◆ **TASK DESCRIPTION**
Going through the listing below, work out how many lines include "points" and give that number by itself.

◆ **ENTRIES PROVIDED**
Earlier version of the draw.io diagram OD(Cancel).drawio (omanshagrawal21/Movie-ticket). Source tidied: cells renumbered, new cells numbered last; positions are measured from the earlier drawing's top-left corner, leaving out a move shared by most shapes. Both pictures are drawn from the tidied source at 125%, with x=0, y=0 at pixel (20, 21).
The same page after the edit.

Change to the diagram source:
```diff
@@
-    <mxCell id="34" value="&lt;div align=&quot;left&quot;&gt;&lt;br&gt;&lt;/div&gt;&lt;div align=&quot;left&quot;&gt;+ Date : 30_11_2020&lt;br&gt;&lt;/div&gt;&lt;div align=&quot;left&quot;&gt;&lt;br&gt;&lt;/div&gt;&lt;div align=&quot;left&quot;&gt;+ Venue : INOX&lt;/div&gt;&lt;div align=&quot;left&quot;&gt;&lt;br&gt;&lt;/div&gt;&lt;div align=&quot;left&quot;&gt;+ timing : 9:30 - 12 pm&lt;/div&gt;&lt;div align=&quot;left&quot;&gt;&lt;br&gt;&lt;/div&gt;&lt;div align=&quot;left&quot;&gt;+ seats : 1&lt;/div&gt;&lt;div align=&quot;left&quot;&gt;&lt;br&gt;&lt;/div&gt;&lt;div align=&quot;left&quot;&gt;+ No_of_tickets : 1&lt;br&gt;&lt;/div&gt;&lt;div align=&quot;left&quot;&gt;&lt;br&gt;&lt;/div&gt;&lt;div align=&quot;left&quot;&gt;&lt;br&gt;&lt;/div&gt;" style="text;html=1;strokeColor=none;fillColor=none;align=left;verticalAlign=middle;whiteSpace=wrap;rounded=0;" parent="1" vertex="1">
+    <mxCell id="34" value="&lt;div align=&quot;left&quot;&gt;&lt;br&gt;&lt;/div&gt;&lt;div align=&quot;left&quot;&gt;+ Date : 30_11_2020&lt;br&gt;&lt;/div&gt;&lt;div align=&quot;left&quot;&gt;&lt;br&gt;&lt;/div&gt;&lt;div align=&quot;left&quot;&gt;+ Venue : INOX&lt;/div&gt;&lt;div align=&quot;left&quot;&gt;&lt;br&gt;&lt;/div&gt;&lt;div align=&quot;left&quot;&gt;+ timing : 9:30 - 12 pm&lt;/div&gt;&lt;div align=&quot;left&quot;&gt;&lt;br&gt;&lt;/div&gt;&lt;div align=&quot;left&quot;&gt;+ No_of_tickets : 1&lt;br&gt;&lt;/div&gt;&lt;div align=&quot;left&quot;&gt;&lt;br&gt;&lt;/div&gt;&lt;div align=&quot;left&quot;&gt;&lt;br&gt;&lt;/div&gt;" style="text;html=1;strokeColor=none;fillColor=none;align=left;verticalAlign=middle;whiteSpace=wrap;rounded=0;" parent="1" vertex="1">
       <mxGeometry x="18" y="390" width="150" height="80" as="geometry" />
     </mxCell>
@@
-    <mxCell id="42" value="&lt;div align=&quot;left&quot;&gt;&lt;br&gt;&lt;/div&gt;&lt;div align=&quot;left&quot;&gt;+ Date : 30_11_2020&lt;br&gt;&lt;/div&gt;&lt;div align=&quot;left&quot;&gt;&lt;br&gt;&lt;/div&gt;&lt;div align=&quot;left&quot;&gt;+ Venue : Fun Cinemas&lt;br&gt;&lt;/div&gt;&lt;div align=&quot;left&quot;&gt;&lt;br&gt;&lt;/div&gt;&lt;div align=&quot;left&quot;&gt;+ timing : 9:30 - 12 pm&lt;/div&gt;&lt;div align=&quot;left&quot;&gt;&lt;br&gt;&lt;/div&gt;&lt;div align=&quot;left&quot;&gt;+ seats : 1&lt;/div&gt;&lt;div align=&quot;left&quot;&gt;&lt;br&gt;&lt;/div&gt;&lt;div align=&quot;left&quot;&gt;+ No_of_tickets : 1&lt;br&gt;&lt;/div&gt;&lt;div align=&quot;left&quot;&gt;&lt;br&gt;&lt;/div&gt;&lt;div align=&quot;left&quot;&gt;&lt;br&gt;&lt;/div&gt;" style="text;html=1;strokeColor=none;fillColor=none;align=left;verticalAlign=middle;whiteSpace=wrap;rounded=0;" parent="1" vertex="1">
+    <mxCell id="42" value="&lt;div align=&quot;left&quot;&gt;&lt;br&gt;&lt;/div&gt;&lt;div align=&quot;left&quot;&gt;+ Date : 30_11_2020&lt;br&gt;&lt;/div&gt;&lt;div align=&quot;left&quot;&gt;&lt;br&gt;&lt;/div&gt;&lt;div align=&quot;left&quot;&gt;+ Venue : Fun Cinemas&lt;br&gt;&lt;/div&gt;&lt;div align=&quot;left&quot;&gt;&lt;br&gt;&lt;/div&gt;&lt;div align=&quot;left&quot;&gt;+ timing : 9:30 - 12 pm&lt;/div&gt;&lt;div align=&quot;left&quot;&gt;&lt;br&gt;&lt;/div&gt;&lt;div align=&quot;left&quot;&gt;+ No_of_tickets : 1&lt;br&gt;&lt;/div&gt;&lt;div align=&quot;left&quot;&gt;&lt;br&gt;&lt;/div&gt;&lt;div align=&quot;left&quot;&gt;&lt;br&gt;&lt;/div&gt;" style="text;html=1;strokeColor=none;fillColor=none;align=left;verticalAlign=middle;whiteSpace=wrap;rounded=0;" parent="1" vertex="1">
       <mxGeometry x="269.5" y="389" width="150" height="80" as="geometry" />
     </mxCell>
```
...
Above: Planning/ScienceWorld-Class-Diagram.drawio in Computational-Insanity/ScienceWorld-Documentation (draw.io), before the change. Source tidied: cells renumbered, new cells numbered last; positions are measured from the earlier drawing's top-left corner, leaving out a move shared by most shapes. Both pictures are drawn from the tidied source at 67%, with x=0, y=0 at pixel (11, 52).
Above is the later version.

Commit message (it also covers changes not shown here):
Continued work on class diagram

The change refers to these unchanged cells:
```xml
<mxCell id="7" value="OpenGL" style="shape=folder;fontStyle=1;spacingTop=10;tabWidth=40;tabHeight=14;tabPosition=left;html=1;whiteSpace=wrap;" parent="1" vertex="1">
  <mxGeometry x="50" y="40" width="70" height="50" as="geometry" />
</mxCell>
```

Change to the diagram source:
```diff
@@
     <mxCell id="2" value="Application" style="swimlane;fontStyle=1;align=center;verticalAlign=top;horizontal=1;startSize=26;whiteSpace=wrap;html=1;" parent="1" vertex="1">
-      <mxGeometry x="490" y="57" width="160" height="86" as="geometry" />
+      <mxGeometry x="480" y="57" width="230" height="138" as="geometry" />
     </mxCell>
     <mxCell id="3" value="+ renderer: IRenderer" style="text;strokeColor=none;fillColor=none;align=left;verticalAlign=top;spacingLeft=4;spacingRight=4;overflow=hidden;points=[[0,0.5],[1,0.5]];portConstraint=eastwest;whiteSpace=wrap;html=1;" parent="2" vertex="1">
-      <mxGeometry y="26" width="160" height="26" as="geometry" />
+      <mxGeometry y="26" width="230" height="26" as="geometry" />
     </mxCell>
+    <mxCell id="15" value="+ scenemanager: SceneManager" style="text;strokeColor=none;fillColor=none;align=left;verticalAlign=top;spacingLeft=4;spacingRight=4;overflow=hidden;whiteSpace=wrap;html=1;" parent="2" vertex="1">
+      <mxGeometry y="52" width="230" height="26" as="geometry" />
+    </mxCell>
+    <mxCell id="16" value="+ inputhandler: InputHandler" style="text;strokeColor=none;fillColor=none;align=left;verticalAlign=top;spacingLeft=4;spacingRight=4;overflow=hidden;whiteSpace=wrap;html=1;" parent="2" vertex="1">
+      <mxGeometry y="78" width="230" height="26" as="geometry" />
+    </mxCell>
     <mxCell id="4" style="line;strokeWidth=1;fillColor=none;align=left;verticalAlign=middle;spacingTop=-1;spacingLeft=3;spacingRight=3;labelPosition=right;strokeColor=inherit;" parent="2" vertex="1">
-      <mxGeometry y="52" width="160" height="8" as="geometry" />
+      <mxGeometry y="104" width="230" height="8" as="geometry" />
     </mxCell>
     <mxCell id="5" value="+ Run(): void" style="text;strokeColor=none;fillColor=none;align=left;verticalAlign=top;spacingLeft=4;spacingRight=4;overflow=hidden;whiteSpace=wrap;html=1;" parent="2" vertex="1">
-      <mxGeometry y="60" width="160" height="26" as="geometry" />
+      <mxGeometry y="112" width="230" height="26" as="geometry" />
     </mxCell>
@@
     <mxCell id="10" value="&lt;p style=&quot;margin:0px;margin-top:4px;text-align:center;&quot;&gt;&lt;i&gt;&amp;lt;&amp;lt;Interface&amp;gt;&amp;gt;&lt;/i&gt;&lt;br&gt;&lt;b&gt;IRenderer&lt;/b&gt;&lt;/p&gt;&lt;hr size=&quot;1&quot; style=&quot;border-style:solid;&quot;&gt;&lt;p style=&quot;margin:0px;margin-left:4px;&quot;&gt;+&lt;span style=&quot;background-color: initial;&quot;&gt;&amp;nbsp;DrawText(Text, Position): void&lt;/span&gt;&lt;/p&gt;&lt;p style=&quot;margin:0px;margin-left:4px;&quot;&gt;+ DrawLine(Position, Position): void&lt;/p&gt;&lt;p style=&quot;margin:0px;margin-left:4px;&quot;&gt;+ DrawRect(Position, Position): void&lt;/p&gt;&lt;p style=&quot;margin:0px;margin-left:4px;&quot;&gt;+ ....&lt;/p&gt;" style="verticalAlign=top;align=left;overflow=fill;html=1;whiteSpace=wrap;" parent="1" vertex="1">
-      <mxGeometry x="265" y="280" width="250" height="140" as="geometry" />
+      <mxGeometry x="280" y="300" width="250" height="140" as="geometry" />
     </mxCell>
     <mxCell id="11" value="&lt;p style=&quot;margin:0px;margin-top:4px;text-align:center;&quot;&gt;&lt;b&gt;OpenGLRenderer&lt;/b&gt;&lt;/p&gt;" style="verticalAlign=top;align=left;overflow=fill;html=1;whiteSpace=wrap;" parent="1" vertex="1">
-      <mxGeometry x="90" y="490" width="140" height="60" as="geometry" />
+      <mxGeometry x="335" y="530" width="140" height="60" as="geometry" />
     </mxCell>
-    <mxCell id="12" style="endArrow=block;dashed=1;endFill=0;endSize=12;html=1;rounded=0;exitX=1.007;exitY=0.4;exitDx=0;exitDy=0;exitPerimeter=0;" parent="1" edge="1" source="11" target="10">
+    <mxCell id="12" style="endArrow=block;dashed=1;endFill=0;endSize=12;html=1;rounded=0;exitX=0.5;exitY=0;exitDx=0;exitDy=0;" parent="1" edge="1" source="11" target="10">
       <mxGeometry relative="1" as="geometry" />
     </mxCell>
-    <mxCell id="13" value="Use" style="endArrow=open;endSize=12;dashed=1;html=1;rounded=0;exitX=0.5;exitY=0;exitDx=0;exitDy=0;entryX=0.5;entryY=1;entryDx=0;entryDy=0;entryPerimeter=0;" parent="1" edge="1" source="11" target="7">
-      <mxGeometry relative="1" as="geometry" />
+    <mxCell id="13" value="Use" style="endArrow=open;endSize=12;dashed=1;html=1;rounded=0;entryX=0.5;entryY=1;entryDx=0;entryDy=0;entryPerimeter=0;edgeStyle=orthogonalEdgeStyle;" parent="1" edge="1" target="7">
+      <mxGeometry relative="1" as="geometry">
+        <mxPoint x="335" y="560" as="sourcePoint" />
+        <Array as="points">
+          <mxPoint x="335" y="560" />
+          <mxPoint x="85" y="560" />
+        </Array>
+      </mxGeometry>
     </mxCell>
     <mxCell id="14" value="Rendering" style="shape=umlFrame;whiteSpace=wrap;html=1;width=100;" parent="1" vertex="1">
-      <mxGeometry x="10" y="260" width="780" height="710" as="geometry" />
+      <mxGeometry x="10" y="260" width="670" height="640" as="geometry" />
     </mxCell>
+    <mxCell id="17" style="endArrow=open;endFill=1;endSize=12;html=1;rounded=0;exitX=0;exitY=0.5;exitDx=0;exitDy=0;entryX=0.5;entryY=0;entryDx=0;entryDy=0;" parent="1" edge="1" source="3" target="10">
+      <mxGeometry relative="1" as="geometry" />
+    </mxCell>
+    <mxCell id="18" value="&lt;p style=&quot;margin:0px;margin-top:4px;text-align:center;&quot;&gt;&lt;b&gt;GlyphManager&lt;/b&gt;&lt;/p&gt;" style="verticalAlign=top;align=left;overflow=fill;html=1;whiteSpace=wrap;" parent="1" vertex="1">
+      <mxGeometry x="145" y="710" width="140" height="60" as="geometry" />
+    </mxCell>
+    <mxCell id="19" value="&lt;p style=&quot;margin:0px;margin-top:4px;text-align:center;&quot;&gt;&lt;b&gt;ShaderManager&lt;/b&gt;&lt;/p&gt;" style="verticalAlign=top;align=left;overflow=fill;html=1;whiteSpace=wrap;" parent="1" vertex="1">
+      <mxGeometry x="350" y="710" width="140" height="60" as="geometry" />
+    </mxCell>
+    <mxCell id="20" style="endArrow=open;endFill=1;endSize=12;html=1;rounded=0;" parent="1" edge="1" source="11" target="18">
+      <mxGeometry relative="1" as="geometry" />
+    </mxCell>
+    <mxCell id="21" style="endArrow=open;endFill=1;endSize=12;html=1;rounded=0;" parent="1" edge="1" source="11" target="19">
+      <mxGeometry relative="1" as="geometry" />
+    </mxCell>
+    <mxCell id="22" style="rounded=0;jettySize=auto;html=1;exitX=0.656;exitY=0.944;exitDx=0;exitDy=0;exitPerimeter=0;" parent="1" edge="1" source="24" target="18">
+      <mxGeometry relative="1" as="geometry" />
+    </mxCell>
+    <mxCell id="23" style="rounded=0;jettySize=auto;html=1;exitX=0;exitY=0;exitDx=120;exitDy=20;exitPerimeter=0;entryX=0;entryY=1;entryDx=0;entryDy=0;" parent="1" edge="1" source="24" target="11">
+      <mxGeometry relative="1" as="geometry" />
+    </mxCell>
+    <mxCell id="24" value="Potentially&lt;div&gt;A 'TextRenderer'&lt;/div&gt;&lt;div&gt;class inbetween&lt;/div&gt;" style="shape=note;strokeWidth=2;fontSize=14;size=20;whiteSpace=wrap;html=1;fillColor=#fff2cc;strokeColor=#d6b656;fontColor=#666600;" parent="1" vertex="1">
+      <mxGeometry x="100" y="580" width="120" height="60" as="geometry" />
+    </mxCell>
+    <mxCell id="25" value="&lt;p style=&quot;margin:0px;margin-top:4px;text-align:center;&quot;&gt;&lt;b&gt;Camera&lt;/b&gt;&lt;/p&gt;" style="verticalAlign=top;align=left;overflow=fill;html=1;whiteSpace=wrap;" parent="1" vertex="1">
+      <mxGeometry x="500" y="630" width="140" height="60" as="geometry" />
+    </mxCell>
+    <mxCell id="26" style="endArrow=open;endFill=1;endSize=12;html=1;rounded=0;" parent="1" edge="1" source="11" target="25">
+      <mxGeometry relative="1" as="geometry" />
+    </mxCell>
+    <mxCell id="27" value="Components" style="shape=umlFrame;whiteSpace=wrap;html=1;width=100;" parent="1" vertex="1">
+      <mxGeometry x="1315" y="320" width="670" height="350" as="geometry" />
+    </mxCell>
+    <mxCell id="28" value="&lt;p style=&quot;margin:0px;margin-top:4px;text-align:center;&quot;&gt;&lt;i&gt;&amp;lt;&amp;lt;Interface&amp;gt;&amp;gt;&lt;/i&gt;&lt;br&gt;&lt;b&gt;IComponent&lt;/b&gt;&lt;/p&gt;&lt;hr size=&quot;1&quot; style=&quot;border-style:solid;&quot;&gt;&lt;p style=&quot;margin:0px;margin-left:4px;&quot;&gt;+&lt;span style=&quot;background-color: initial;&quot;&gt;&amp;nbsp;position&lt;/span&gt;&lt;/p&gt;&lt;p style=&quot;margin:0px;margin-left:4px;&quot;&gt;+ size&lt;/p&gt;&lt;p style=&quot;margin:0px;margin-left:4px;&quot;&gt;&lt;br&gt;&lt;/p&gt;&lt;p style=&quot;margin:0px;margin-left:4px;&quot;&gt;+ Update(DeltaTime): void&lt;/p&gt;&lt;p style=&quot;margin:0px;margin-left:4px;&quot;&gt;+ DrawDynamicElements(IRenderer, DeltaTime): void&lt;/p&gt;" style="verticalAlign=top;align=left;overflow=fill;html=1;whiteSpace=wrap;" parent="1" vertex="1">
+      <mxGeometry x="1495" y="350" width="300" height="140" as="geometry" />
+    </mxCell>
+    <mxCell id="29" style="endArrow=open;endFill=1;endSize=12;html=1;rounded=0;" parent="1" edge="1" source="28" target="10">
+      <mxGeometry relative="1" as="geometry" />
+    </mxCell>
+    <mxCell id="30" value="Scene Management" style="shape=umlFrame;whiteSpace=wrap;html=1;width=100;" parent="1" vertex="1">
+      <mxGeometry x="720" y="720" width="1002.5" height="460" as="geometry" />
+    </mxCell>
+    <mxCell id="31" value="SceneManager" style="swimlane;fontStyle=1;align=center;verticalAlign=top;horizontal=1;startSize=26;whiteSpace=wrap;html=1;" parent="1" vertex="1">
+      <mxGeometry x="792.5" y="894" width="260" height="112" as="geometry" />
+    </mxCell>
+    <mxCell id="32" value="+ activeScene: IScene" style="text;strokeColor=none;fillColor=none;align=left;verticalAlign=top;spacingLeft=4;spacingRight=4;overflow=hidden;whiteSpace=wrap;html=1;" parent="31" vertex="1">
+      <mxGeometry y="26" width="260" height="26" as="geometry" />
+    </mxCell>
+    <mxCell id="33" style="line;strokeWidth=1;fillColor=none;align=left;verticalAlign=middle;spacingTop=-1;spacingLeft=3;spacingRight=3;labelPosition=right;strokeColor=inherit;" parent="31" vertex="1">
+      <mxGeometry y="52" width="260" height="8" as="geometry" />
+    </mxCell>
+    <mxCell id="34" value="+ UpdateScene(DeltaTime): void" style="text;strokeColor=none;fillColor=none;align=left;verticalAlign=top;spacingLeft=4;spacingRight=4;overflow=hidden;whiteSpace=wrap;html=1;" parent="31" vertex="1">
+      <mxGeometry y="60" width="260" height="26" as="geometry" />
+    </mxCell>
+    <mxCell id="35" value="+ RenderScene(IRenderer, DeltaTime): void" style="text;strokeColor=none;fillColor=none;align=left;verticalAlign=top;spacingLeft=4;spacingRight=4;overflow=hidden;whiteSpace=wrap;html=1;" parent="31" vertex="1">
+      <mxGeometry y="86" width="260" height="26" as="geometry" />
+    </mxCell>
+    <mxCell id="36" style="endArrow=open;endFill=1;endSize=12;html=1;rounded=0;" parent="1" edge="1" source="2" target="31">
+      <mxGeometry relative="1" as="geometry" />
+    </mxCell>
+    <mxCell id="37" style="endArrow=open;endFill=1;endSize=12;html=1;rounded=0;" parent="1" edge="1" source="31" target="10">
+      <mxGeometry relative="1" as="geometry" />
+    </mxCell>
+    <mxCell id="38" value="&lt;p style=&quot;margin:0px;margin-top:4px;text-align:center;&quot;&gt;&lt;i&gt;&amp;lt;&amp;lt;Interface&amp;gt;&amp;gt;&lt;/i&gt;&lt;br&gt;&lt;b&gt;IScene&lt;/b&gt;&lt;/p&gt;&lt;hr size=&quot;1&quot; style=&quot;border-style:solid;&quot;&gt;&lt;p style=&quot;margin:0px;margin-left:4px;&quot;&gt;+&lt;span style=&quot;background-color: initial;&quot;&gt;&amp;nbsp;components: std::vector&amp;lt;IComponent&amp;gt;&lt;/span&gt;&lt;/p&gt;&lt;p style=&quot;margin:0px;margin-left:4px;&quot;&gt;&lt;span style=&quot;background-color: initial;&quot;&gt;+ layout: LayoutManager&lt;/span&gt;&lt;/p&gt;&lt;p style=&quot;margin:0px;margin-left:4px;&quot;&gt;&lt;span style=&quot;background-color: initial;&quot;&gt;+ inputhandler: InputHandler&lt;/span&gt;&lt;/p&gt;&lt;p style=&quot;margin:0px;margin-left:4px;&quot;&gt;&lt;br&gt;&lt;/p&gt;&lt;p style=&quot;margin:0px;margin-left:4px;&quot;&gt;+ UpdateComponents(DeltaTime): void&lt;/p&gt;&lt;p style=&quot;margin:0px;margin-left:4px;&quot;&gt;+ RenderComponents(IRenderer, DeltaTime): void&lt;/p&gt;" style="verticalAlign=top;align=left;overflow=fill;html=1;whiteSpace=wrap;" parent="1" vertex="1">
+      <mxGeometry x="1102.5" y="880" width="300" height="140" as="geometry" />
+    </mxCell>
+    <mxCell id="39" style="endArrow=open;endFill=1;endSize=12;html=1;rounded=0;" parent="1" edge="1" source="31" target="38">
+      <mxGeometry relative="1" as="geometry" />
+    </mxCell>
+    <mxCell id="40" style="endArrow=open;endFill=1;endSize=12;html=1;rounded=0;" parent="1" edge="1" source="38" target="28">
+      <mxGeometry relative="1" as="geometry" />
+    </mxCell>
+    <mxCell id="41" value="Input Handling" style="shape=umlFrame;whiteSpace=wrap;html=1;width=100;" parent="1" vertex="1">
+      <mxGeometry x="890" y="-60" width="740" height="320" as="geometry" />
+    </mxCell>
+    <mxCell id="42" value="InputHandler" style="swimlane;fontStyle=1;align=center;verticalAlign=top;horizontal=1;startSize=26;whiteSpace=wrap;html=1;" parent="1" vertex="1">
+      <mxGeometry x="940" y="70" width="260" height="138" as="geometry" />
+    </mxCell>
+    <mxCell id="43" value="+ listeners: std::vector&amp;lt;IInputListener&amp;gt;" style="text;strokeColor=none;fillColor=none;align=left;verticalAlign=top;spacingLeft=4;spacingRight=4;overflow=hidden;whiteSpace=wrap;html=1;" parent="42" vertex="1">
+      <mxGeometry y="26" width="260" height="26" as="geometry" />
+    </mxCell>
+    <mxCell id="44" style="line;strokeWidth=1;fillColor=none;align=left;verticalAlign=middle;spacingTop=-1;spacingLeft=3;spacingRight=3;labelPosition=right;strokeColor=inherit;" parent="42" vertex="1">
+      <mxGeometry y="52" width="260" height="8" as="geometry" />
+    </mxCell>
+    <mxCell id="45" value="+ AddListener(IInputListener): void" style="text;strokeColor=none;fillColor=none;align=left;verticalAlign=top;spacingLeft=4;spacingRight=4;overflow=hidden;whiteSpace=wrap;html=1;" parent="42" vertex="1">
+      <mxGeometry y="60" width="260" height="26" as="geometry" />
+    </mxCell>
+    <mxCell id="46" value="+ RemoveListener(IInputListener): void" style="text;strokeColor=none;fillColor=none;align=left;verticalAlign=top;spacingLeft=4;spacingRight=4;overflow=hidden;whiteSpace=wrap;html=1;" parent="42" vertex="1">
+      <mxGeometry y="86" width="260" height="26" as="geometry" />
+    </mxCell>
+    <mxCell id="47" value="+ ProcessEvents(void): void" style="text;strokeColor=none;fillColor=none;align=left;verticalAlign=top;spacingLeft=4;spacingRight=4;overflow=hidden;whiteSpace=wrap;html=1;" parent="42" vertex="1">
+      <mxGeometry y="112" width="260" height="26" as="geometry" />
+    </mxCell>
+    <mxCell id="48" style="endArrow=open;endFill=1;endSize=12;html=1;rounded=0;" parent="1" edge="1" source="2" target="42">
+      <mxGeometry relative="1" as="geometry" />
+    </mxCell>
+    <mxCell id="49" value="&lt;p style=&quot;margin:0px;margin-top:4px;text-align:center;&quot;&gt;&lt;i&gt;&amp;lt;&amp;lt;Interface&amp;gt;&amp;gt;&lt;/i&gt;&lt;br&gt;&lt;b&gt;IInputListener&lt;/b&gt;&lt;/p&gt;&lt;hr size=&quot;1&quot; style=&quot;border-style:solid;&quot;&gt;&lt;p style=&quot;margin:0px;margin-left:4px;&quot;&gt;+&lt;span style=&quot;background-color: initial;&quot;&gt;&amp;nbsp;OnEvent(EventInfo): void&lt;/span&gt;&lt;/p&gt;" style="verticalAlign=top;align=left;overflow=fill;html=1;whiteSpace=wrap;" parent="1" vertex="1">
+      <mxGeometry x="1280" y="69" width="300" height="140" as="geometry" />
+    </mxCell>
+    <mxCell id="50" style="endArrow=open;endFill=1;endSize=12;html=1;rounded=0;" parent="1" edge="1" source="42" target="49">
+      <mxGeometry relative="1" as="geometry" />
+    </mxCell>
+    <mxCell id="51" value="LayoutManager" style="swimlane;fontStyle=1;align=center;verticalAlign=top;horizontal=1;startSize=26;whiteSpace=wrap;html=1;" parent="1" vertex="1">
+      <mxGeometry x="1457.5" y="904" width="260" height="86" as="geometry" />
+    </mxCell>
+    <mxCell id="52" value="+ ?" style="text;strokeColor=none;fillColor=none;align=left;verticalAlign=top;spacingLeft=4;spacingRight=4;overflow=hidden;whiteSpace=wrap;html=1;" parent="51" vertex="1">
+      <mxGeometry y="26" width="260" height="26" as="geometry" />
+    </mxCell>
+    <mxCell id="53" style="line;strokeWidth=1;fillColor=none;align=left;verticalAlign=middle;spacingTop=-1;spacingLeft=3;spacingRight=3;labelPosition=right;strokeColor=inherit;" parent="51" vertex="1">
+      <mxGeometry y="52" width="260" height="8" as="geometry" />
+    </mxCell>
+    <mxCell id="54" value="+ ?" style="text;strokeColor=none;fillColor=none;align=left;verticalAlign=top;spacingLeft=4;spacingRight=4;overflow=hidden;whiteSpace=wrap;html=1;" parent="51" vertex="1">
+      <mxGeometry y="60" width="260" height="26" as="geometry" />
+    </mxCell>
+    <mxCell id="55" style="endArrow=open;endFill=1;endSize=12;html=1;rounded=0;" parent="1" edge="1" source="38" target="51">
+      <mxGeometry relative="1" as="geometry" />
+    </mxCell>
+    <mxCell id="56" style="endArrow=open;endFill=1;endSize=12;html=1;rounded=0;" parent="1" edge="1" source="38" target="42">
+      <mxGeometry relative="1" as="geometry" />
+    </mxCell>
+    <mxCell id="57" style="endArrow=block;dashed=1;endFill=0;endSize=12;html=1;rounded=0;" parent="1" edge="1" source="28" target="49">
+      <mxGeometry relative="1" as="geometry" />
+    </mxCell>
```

◆ **OUTPUT FOR THIS EXERCISE**
2